EXPORT works when you use it interactively from the command prompt (e.g., bash prompt). But when you use EXPORT commands in shell scripts, they do not have the desired effect. You have a Linux script that sets environment variables. You do not want to log off your terminal or desktop session after the script runs to get the environment variables. How do you change environment variables via a shell or bash script in Linux without logging off and logging back in?
Rather than run your script a normal way (bash nameOfscript.sh or ./nameOfscript.sh), use the source command.
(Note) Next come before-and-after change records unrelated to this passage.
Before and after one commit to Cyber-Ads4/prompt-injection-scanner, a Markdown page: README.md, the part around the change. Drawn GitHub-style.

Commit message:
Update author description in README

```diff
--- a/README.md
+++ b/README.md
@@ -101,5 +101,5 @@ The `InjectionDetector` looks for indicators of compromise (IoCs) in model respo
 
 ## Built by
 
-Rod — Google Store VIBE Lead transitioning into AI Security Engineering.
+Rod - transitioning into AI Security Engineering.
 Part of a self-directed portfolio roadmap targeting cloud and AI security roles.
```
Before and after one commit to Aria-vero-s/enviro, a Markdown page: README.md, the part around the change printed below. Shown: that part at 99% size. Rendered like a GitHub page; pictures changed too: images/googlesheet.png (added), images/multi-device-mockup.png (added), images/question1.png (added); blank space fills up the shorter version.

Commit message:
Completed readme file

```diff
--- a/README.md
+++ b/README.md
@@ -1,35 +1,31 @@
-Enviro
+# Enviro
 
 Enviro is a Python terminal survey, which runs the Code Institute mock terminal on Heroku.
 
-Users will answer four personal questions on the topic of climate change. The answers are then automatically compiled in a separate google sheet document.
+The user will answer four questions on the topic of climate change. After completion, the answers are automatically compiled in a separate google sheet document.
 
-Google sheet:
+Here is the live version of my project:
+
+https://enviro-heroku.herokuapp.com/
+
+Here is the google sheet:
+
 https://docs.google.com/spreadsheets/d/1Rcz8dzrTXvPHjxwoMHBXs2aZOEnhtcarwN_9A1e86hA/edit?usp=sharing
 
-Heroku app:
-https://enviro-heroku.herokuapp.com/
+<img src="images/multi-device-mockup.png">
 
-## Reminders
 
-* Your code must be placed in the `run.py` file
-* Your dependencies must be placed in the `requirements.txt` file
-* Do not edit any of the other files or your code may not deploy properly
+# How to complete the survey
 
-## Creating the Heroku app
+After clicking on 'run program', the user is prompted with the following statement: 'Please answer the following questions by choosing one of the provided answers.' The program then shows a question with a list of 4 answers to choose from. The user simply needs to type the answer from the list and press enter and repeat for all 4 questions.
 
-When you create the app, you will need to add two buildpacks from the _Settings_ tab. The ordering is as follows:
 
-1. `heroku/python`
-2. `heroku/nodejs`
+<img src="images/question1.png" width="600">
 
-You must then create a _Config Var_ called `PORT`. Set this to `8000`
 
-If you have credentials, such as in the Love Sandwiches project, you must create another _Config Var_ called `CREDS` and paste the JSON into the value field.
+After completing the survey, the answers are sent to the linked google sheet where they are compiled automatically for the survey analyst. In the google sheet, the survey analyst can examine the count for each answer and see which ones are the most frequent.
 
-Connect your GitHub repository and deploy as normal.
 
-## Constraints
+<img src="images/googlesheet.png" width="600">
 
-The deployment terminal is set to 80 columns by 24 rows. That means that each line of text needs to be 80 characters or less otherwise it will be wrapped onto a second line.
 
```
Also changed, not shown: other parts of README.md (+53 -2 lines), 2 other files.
Variables in a user's environment are different from other users. Shell scripts can be initiated by a given user but the EXPORT commands may not take effect in the shell of that user. To have the environment variables available with every session, modify the .bash_profile file for the user who needs the variables in his/her environment. For example, add EXPORT stanzas in the /root/.bash_profile file. This will give the root user the environment variables on the next time he/she logs in. But remember that he/she must exit as root user at least once for the environment variables to be updated -- or the script must be ran with the source utility (keyword command). It is advisable to back up the .bash_profile file before modifying it so you can rollback in case you do something wrong.